We’re referring to the murder of Christine Grega, a Long Island mother and wife who was brutally assaulted and killed in a Dover condo in 1994.
As has been well documented, the investigation quickly focused on Grega’s husband John as the killer. Within a year, he had been charged, tried, and convicted of the assault and the murder. At the time, it seemed like a cut and dried case. The trial lasted weeks, but the jury only took five hours of deliberation to come back with the guilty verdict. After the trial, the forewoman for the jury, a Wilmington resident, said that the evidence clearly supported the verdict.
Case closed. Grega was guilty of killing his wife and sentenced to life without parole.

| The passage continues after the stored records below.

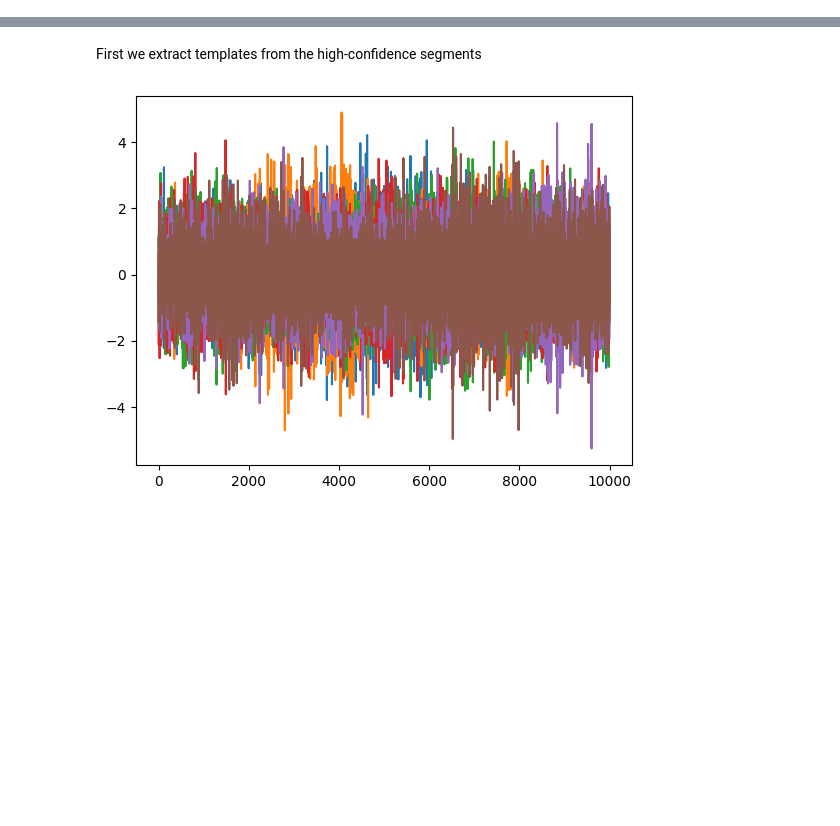
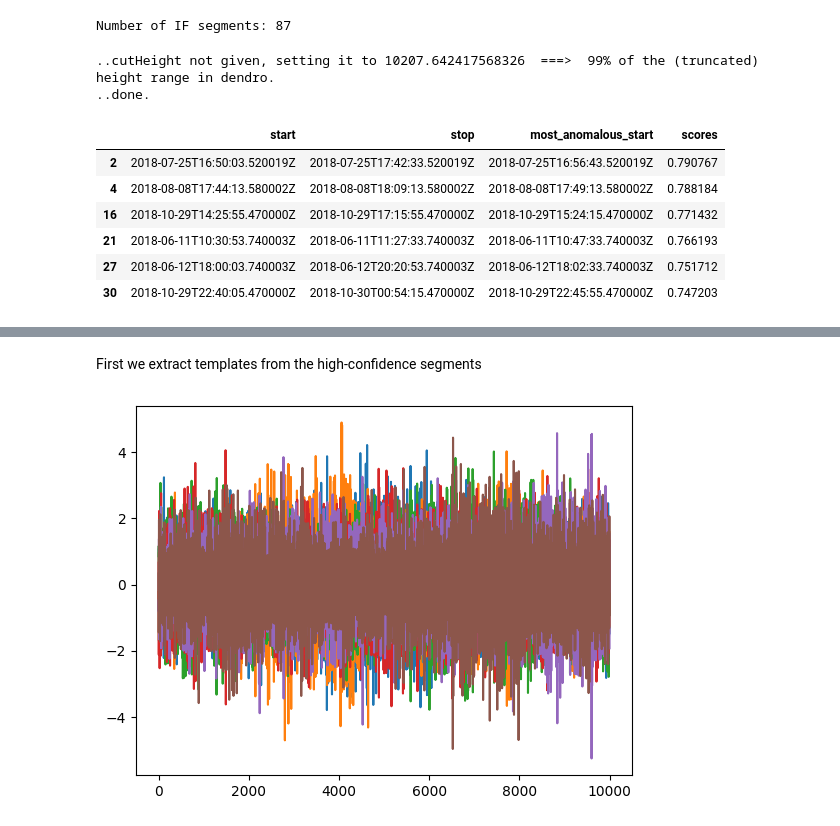
Before and after one commit to FKamper/seismic-isolation-forest, a Jupyter notebook: notebooks/dtw_illustration.ipynb, the cells around one changed output, grey strips where cells are left out. Cells and saved outputs as stored; diff of their text form; code cells hidden in the pictures; blank space fills up the shorter version.

```diff
--- a/notebooks/dtw_illustration.ipynb
+++ b/notebooks/dtw_illustration.ipynb
@@ -27,0 +52,11 @@ from seismicif.metrics import (
+# %%
+folder = "../data/XP/2018/ILL18/EHZ.D/"
+stream_paths = [folder + f for f in os.listdir(folder) if not f.startswith("._")]
+stream_paths = np.array(sorted(stream_paths, key=lambda f: int(f.rsplit(".", 1)[-1])))
+
+if_mod = load("../output/illustration/ILL18_mod.joblib")
+if_segments_df = pd.read_csv("../output/illustration/ILL18_segments.csv", index_col=0)
+n = if_segments_df.shape[0]
+print(f"Number of IF segments: {n}")
+# %% [output]
+Number of IF segments: 87
@@ -27,0 +95,27 @@ from seismicif.metrics import (
+# %%
+n = max(indices)[1] + 1
+D = np.zeros([n, n])
+
+for k in range(len(indices)):
+    i, j = indices[k]
+    D[i, j] = np.median(results[k][0])
+    D[j, i] = D[i, j]
+
+D = squareform(D)
+Z = linkage(D, method="complete")
+# use the hybrid dynamic tree cut algorithm to identify clusters in the hierarchical tree
+clusters = cutreeHybrid(Z, D, minClusterSize=1, deepSplit=3)
+# %% [output]
+..cutHeight not given, setting it to 10207.642417568326  ===>  99% of the (truncated) height range in dendro.
+..done.
+# %%
+# debris flow cluster was identified as cluster 2
+if_segments_df.iloc[clusters["labels"] == 2]
+# %% [output]
+|  | start | stop | most_anomalous_start | scores |
+| 2 | 2018-07-25T16:50:03.520019Z | 2018-07-25T17:42:33.520019Z | 2018-07-25T16:56:43.520019Z | 0.790767 |
+| 4 | 2018-08-08T17:44:13.580002Z | 2018-08-08T18:09:13.580002Z | 2018-08-08T17:49:13.580002Z | 0.788184 |
+| 16 | 2018-10-29T14:25:55.470000Z | 2018-10-29T17:15:55.470000Z | 2018-10-29T15:24:15.470000Z | 0.771432 |
+| 21 | 2018-06-11T10:30:53.740003Z | 2018-06-11T11:27:33.740003Z | 2018-06-11T10:47:33.740003Z | 0.766193 |
+| 27 | 2018-06-12T18:00:03.740003Z | 2018-06-12T20:20:53.740003Z | 2018-06-12T18:02:33.740003Z | 0.751712 |
+| 30 | 2018-10-29T22:40:05.470000Z | 2018-10-30T00:54:15.470000Z | 2018-10-29T22:45:55.470000Z | 0.747203 |
```
Also changed, not shown: parts of 23 cells of this notebook, 2 other files.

But, evidently, the case was not closed.
Fast forward 18 years. Last week the news came out that there was new DNA evidence, previously not discovered, that may exonerate Grega. The evidence suggests that there was someone else, someone still unidentified, who had some type of contact with Christine Grega around the time of her death. That person may or may not have been the murderer, but until their identity is discovered, John Grega’s guilt will be in doubt.

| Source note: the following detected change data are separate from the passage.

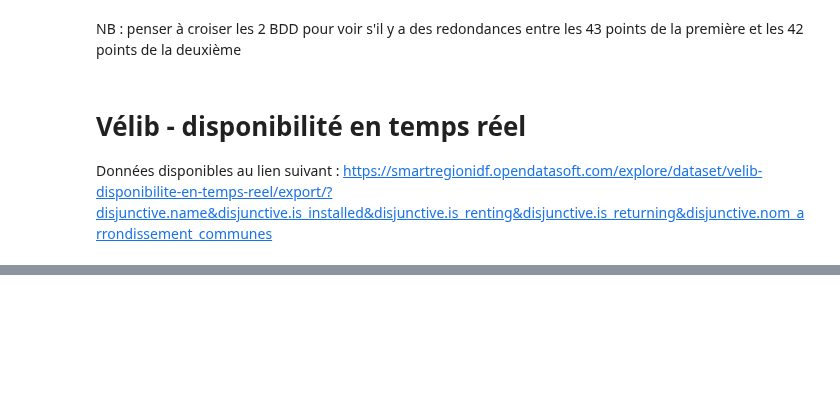
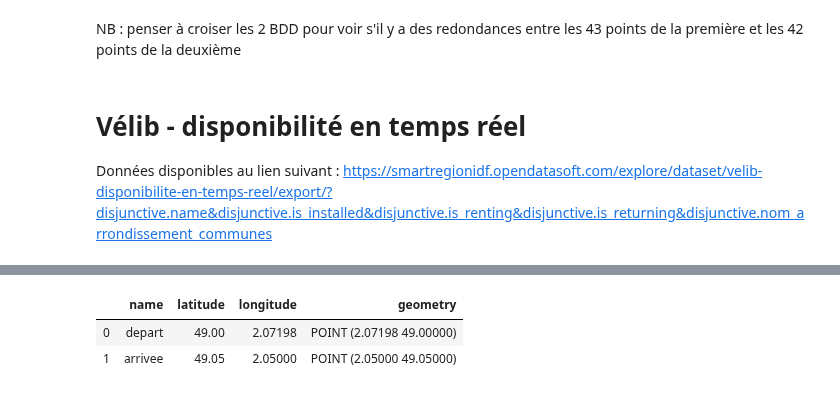
Before and after one commit to ImaneFa/Projet_Python, a Jupyter notebook: Découverte_données_vélos.ipynb, the cells around one changed output, grey strips where cells are left out. Cells and saved outputs as stored; diff of their text form; code cells hidden in the pictures; blank space fills up the shorter version.

```diff
--- a/Découverte_données_vélos.ipynb
+++ b/Découverte_données_vélos.ipynb
@@ -225,0 +255,11 @@ plt.show()
+# %%
+#Creation du dataframe avec point de départ et point d'arrivée
+
+from shapely.geometry import Point
+d = {'name': ['depart', 'arrivee'], 'latitude': [ 49, 49.05 ], 'longitude': [2.07198, 2.05], 'geometry': [Point(2.07198, 49), Point(2.05, 49.05)]}
+gdf = gpd.GeoDataFrame(d, crs="EPSG:4326")
+gdf.head()
+# %% [output]
+|  | name | latitude | longitude | geometry |
+| 0 | depart | 49.00 | 2.07198 | POINT (2.07198 49.00000) |
+| 1 | arrivee | 49.05 | 2.05000 | POINT (2.05000 49.05000) |
```
Also changed, not shown: parts of 26 cells of this notebook.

This is a shocking development, to say the least. Consider the ramifications for Grega, his son, his family, his late wife’s family, and all who took part in the investigation and trial two decades ago. The possibility that an innocent man was convicted, the possibility that Christine Grega’s killer has been at large all this time, and the possibility that all of the investigative work done at the time was wrong is almost too much to comprehend.

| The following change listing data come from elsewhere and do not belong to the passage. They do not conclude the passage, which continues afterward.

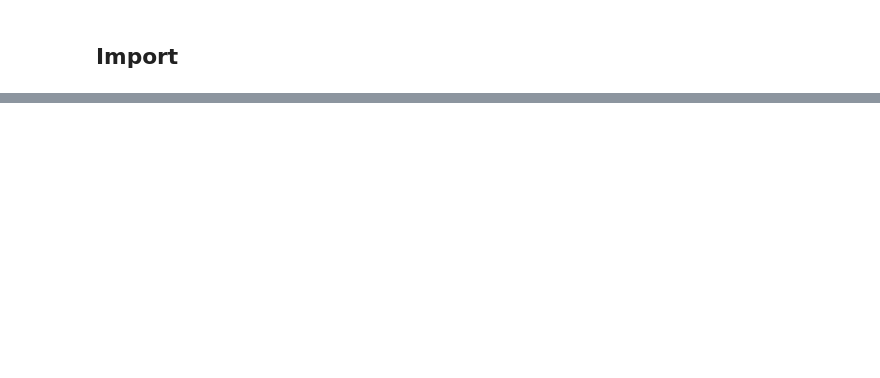
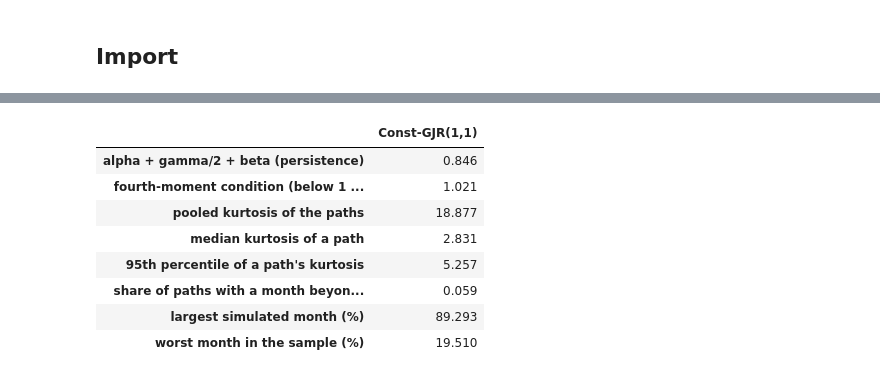
Before and after one commit to mamadouyamar/CVineMarketGen, a Jupyter notebook: examples/04_time_series_of_a_factor.ipynb, the cells around one changed output, grey strips where cells are left out. Drawn from its saved outputs; the diff is of its cells as text; code cells hidden in the pictures; blank space fills up the shorter version.

```diff
--- a/examples/04_time_series_of_a_factor.ipynb
+++ b/examples/04_time_series_of_a_factor.ipynb
@@ -545,0 +431,10 @@ checked against the history's dynamics and dependence.
+# %%
+with sns.axes_style("whitegrid"):
+    fig, axes = plt.subplots(1, 3, figsize=(15, 3.2))
+    e_g = g.filter().values
+    for ax, u, lab in [(axes[0], johnson_su_cdf(_jsu_on(e_g), e_g), "GARCH(1,1), Johnson SU error"),
+                       (axes[1], stats.norm.cdf(e_g), "GARCH(1,1), Gaussian error"),
+                       (axes[2], stats.norm.cdf(h2.filter().values), "HMM(2), Rosenblatt uniforms")]:
+        ax.hist(u, bins=10, density=True, color="tab:blue", alpha=0.7); ax.axhline(1, color="black", lw=1)
+        ax.set_title(f"uniforms v_t: {lab}", fontsize=9); ax.set_xlabel("v")
+    plt.tight_layout(); plt.show()
@@ -545,0 +497,7 @@ checked against the history's dynamics and dependence.
+# %%
+t0 = time.time()
+sel = select_dynamics(y.to_frame(), B=100, seed=0, verbose=False)
+best = sel.models["Equity DM"]
+cand = sel.candidates.sort_values("bic")[["model", "n_params", "bic", "gof_pvalue", "passed", "lb_z", "lb_z2", "arch_lm"]].reset_index(drop=True)
+print(f"{len(cand)} candidates fitted and tested in {time.time() - t0:.0f} s | selected {best.name} | passing the test: {int(cand['passed'].sum())}")
+cand.round(3)
@@ -545,0 +588,16 @@ checked against the history's dynamics and dependence.
+# %%
+H, NP = 24, 2000
+def jsu_draws(eps_hist, n_paths, horizon, seed):
+    p = fit_johnson_su(float(eps_hist.skew()), max(float(eps_hist.kurt() + 3), 3.1 + 2 * float(eps_hist.skew()) ** 2))
+    zz = np.random.default_rng(seed).standard_normal((n_paths, horizon))
+    e = p["xi"] + p["lambda"] * np.sinh((zz - p["gamma"]) / p["delta"]); return (e - e.mean()) / e.std()
+paths = {best.name: best.unfilter(jsu_draws(best.filter(), NP, H, 1)),
+         "HMM(2)": h2.unfilter(jsu_draws(h2.filter(), NP, H, 1)),
+         "independent draws (notebook 01)": y.mean() + y.std() * jsu_draws((y - y.mean()) / y.std(), NP, H, 2)}
+with sns.axes_style("whitegrid"):
+    fig, axes = plt.subplots(1, 3, figsize=(15, 3.6), sharey=True)
+    for ax, (k, P) in zip(axes, paths.items()):
+        cum = np.cumprod(1 + P, axis=1) - 1; q = np.quantile(cum, [0.05, 0.25, 0.5, 0.75, 0.95], axis=0)
+        ax.fill_between(range(1, H + 1), q[0], q[4], alpha=0.15, color="tab:blue"); ax.fill_between(range(1, H + 1), q[1], q[3], alpha=0.3, color="tab:blue")
+        ax.plot(range(1, H + 1), q[2], color="tab:blue"); ax.set_title(k, fontsize=10); ax.set_xlabel("month")
+    axes[0].set_ylabel("cumulative return"); plt.tight_layout(); plt.show()
@@ -545,0 +639,20 @@ checked against the history's dynamics and dependence.
+# %%
+P = best.params; al, be, ga = P["alpha"][0], P["beta"][0], P["gamma"]
+k_eps = float(best.filter().kurt() + 3)
+E4 = (al ** 2 + al * ga + ga ** 2 / 2) * k_eps + 2 * (al + ga / 2) * be + be ** 2
+Pb = paths[best.name]; kp = stats.kurtosis(Pb, axis=1) + 3
+pd.Series({"alpha + gamma/2 + beta (persistence)": al + ga / 2 + be, "fourth-moment condition (below 1 for a finite kurtosis)": E4,
+           "pooled kurtosis of the paths": stats.kurtosis(Pb.ravel()) + 3, "median kurtosis of a path": float(np.median(kp)),
+           "95th percentile of a path's kurtosis": float(np.quantile(kp, 0.95)),
+           "share of paths with a month beyond the worst in the sample": float(np.mean(np.abs(Pb).max(axis=1) > np.abs(y).max())),
+           "largest simulated month (%)": float(np.abs(Pb).max() * 100), "worst month in the sample (%)": float(np.abs(y).max() * 100)}).round(3).to_frame(best.name)
+# %% [output]
+|  | Const-GJR(1,1) |
+| alpha + gamma/2 + beta (persistence) | 0.846 |
+| fourth-moment condition (below 1 ... | 1.021 |
+| pooled kurtosis of the paths | 18.877 |
+| median kurtosis of a path | 2.831 |
+| 95th percentile of a path's kurtosis | 5.257 |
+| share of paths with a month beyon... | 0.059 |
+| largest simulated month (%) | 89.293 |
+| worst month in the sample (%) | 19.510 |
```
Also changed, not shown: parts of 76 cells of this notebook, 2 other files.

But there it is. The possibility that John Grega is innocent, and has been wrongly locked up all those years, is real.
Granted, there’s a long way to go to reach that conclusion. All of this was brought about by a number of things, including a law enacted by the Vermont Legislature in 2008 meant to help overturn wrongful convictions in the state.
We’re not ready to say Grega was wrongfully convicted. The evidence at the time, albeit circumstantial, was very strong against him. But this new evidence certainly casts a very long shadow of doubt.
There is no doubt that should the new DNA evidence not be easily explained as that of a crime lab worker or first responder, Grega should be granted a new trial.
The whole idea behind that 2008 law is that a convict should get the opportunity, using newly-available technology, to prove beyond a reasonable doubt their innocence. It appears that in the Grega case the law will be put to the test for the first time in Vermont.
That’s exactly what the law is intended to do, and exactly what should happen in this case.